The first interview I did with Scott Kelby focused on him as the famous Photoshop guru, but this time I had a chance to get him to talk about some of the gear he shoots with to make such cool images.
RM: What gear do you shoot with (or recommend)?
I shoot a Nikon D3 as my main camera, with a Nikon D5000 as my backup/travel body. My main lenses are the 70-200mm f/2.8 VR, a 200mm f/2, the 14-24mm f/2.8, the 24-70mm f/2.8, a 200-400mm f/4, an 18-200mm f/3.5 - f/5.6, a 50mm f/1.4, and a 16-85mm. I have two Nikon SB-900 flashes and three SB-800s.
RM: What Tripod Legs & Head do you prefer?
RM: What do you carry your gear in? (Note to readers – A ThinkTankPhoto special offer is available on the Discount Coupon Code page)
RM: What studio light gear & mods (barn door, ringlight, grid, etc…) do you recommend?
For strobes I use all Elinchrom gear, including a Ranger, the new Ranger Quadra system, three RX 600 strobes and two BXRI 500s. I have three grids, and about every softbox Elinchrom makes, but my favorites are their 72" Octa, the 53" Midiocta, and their 39" square softbox.
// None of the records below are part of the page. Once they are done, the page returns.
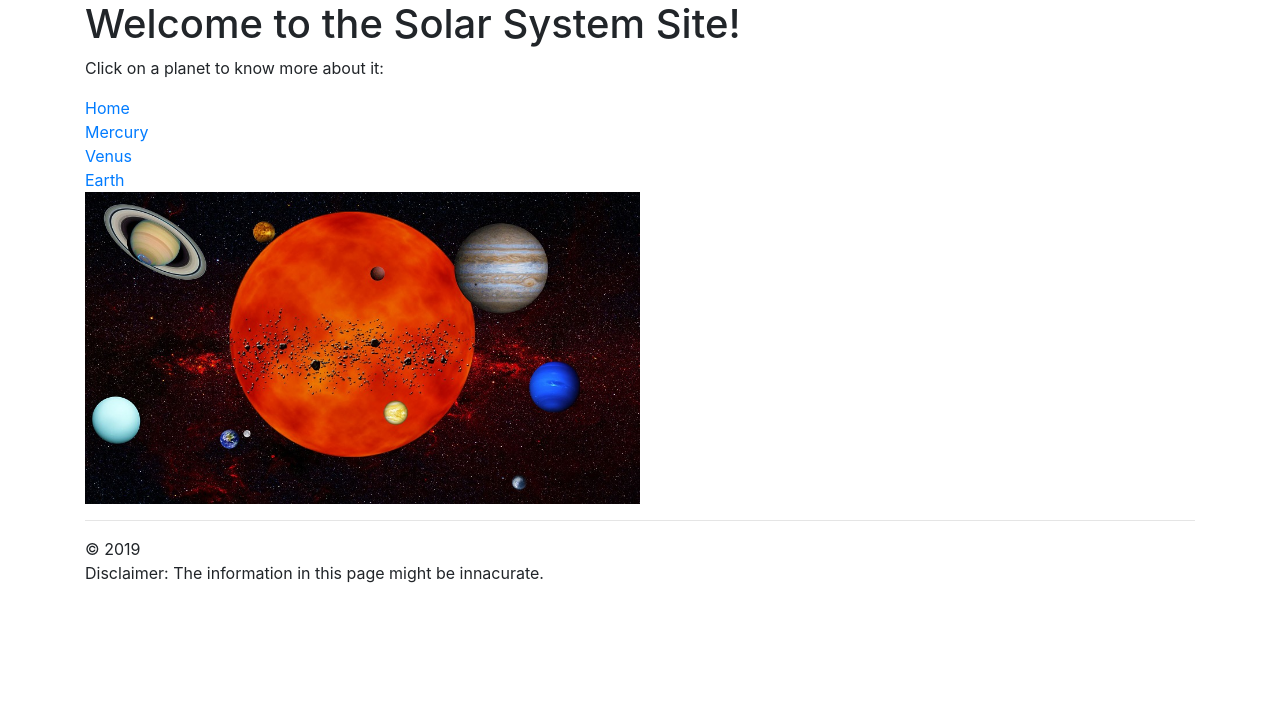
Repository: Voraphi/cst336-solar-systems
Page: http://localhost/
The author's editor kept a record of every edit. The page is drawn from the files as they stood at one moment, then again after the next edit.
The browser window is 1280 px wide. The pictures show the whole page.
The page is served by the project's Node server (solar-systems/app.js).

Above is the page before.

After the next edit:
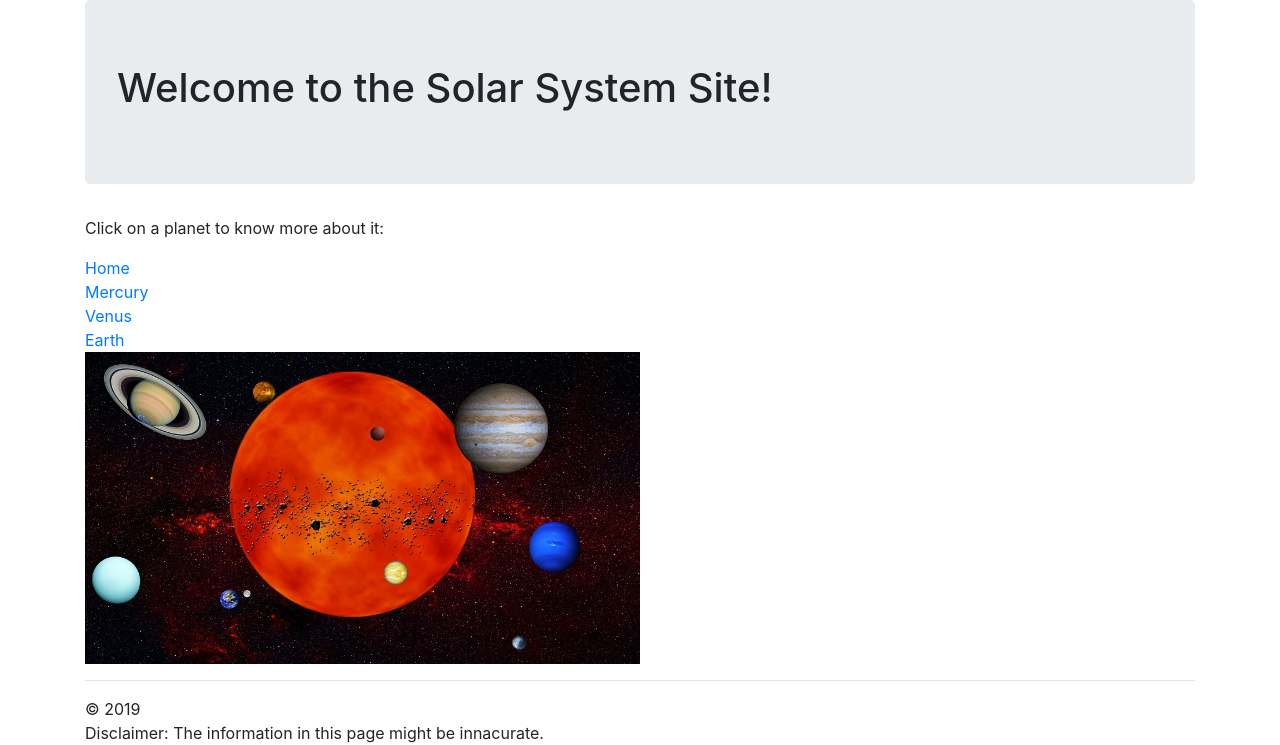
The edit:
--- a/solar-systems/views/index.html
+++ b/solar-systems/views/index.html
@@ -1,6 +1,7 @@
 <%- include('partials/header.ejs') %>
-
-        <h1> Welcome to the Solar System Site! </h1>
+        <div class="jumbotron">
+            <h1> Welcome to the Solar System Site! </h1>
+        </div>
         <p>Click on a planet to know more about it:</p>
 
             <%- include('partials/nav.ejs') %>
I also have two strip banks, and it's all triggered with Skyport triggers.
For continuous light I have three Westcott TD-5 Spiderlites.
RM: What are your favorite Photoshop plug-ins?
RM: Do you use Lightroom? (if not, what is your Digital Asset Management tool?)
Absolutely----it's changed everything!
RM: What type of computer do you used to edit your photos?
RM: Do you own a printer (if so, what kind) to print your own photos, or do you use a print service (which one)?
RM: What are your Favorite Online Photography Sites (Websites, Blogs, etc…)?
Everyday I visit PhotoWalkPro.com, Terry's Tech Blog, Joe McNally's Blog, John Nack on Adobe, 1001 Noisy Cameras, Digital Protalk, and The AppleInsider among others. You can see my full list at http://my.alltop.com/scottkelby.
RM: Any gear, book, etc… recommendations for the gear heads?
If you shoot outdoors, get a Hoodman Loupe [RM. I agree! Click the link for my review]. Everybody that sees one in person out in the field, buys one.
Scott’s a super busy guy so unfortunately I didn’t get a chance to talk to him over the phone or in person as I have done with other Top Photographers, so there’s not as much here as I would have hoped for this article. However, the good news is that this guy never sleeps and he shares pretty much everything on his blog. If you want to learn more about him, his books or pretty much the industry then read his fantastic (and my favorite) blog.
To see more of Scott’s great images, visit his online portfolio.
A Big Thanks
Thank you Mr. Kelby for sharing a nugget of your precious time with me and my readers! Thank you for all you have done for the industry as well as my Photography education. Keep up the great work and enjoy the successes from it that you so richly deserve! I hope I can continue in your tradition of helping others via this blog as I travel on my voyage to becoming a better Photoshop professional and Photographer.